EXERCISE INSTRUCTIONS ::
Which lines in the data below contain the word "equal"? Copy each of them.

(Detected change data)
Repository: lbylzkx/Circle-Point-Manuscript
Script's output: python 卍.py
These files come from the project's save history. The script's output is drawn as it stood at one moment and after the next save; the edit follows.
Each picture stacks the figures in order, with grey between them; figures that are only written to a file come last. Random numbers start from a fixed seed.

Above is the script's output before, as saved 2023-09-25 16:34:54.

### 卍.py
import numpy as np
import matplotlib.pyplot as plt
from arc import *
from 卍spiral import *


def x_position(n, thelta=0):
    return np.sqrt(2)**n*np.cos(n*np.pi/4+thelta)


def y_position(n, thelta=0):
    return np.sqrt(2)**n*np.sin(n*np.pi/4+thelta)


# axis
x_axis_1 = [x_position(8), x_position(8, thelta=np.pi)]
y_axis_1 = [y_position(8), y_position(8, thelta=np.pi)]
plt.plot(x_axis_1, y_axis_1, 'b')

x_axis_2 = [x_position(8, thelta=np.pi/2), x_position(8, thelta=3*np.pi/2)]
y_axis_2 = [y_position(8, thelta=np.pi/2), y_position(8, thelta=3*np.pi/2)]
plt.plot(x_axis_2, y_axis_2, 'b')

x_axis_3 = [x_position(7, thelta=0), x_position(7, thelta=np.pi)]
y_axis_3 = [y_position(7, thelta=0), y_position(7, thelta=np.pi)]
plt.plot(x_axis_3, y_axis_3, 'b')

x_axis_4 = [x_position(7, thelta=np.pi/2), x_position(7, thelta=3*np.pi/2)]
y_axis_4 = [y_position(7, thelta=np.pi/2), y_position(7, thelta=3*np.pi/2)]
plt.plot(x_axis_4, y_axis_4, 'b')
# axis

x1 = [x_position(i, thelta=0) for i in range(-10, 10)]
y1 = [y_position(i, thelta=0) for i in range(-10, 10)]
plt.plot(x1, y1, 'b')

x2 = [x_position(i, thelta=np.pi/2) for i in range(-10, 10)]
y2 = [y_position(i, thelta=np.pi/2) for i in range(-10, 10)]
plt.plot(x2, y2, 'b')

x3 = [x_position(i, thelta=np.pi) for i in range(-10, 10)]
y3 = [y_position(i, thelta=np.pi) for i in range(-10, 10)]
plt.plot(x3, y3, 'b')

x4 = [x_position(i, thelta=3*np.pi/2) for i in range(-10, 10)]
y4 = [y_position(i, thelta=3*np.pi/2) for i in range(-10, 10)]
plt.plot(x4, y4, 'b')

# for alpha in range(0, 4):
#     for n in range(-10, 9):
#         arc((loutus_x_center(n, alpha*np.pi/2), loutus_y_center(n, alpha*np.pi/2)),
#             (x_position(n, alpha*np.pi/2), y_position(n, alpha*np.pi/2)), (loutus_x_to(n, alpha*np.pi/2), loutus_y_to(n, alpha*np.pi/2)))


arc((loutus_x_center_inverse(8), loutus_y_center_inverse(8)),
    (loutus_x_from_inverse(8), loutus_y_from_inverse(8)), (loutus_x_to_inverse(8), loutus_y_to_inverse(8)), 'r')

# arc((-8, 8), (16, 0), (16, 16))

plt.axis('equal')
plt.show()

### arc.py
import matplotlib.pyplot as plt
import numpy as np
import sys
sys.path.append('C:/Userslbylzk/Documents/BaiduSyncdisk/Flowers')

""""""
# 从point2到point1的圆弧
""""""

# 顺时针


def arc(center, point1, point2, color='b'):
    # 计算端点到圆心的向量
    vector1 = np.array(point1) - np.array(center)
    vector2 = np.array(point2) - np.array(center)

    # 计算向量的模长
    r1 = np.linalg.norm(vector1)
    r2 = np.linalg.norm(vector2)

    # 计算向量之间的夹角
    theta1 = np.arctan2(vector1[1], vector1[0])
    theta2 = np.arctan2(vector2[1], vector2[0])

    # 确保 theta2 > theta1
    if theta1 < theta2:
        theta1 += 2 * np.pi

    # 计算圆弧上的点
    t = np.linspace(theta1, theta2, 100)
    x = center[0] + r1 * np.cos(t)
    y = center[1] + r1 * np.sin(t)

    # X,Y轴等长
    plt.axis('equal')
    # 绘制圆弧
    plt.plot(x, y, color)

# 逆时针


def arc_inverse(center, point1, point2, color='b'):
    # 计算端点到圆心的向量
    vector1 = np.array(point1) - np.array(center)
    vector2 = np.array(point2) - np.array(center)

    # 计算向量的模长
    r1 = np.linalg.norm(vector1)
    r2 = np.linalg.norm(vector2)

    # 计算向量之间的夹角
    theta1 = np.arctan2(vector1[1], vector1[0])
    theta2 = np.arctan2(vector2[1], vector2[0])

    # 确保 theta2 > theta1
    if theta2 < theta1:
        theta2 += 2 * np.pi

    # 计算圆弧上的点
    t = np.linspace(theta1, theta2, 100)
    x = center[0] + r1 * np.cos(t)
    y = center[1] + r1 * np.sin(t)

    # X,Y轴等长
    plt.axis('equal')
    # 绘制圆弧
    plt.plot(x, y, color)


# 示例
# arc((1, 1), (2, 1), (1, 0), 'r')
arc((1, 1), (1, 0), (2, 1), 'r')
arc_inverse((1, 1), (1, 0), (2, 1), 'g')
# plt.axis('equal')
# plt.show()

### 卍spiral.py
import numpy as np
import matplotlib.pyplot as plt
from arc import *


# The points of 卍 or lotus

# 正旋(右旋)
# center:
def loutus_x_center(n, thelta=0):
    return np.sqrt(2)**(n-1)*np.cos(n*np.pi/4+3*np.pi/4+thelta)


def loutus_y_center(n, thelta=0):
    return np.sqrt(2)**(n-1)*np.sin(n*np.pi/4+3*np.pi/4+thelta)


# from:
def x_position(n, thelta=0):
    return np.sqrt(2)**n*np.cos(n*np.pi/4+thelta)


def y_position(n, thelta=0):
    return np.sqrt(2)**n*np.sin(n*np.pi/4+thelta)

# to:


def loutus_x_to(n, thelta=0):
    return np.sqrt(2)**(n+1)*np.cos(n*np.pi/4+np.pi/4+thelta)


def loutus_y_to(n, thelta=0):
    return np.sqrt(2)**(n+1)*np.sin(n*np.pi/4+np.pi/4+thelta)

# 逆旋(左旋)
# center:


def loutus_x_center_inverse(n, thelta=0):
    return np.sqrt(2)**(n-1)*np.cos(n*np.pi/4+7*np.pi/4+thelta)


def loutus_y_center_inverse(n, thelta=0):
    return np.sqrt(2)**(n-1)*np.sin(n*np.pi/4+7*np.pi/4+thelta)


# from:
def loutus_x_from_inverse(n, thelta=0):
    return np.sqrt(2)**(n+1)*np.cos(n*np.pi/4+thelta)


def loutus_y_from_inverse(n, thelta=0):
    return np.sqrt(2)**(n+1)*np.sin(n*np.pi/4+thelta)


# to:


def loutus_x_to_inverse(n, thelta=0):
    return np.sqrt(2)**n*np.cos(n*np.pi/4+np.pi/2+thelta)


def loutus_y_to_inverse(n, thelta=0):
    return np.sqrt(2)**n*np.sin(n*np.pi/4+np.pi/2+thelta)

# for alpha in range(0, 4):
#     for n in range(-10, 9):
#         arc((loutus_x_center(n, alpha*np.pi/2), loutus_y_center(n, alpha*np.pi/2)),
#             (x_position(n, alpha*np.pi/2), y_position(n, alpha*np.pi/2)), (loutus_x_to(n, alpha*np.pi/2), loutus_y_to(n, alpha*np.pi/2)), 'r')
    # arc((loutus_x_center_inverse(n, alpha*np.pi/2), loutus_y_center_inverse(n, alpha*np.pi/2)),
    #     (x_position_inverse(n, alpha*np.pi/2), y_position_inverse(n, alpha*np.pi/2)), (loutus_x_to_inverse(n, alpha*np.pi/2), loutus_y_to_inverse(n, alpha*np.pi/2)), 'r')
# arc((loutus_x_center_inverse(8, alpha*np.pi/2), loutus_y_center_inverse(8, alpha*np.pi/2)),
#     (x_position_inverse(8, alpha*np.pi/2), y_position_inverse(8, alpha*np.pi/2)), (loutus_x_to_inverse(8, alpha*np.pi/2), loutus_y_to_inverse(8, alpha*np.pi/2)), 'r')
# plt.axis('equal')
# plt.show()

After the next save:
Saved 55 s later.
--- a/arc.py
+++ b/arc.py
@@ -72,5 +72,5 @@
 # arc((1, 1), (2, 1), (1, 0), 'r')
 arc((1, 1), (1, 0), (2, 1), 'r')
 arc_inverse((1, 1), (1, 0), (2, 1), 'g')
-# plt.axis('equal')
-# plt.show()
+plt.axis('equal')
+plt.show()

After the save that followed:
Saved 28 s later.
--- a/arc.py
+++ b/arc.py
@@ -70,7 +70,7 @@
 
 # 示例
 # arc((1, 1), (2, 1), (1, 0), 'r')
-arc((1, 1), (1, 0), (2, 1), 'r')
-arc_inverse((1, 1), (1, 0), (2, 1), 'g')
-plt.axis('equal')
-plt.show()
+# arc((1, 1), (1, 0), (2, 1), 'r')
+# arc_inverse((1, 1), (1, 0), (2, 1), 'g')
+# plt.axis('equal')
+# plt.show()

SOLUTION TO THE EXERCISE ::
plt.axis('equal')
    plt.axis('equal')
    plt.axis('equal')
# plt.axis('equal')
# plt.axis('equal')
-# plt.axis('equal')
+plt.axis('equal')
-plt.axis('equal')
+# plt.axis('equal')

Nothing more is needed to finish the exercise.